▶ _WHAT YOU ARE ASKED TO DO_
Copy out each line of the data holding "from".

▶ _GIVEN ENTRIES_
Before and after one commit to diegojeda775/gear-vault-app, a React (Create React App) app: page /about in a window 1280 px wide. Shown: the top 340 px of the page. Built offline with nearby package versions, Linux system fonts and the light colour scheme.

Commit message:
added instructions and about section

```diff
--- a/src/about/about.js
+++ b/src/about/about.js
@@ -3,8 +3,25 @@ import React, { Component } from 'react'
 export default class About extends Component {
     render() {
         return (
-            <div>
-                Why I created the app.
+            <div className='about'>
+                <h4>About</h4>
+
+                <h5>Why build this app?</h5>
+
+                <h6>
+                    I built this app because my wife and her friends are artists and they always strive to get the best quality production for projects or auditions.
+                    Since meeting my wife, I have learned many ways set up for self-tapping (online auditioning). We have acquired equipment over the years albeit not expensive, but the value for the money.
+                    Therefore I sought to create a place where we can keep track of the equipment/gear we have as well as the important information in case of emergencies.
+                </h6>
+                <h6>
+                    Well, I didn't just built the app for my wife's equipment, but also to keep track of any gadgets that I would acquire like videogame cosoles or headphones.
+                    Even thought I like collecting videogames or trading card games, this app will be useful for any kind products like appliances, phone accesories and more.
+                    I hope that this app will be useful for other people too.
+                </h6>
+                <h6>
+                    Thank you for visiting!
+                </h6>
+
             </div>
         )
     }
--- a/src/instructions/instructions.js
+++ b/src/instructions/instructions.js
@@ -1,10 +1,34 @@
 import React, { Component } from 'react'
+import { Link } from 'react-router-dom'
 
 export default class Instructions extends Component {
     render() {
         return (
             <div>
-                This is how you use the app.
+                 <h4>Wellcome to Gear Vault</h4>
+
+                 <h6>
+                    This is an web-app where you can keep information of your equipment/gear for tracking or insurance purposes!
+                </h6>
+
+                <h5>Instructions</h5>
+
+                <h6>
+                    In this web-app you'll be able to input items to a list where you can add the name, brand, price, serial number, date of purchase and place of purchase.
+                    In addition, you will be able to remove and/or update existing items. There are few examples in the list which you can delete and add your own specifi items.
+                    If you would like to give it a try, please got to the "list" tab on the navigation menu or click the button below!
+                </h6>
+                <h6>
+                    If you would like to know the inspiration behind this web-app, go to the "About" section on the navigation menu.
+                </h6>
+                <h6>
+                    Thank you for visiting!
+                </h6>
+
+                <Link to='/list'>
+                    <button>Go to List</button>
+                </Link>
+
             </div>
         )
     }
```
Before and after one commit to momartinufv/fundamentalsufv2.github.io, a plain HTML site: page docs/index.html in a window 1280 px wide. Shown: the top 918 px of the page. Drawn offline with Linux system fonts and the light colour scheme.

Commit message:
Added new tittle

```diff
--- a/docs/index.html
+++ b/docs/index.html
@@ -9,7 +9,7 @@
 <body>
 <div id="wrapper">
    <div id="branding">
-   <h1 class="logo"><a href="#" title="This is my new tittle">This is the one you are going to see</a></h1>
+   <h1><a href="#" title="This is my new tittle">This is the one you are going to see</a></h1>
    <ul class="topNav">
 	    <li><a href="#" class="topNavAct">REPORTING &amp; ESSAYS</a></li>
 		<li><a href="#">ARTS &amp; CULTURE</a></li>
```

▶ _ANSWER TO THE PROBLEM_
@@ -3,8 +3,25 @@ import React, { Component } from 'react'
 import React, { Component } from 'react'
+import { Link } from 'react-router-dom'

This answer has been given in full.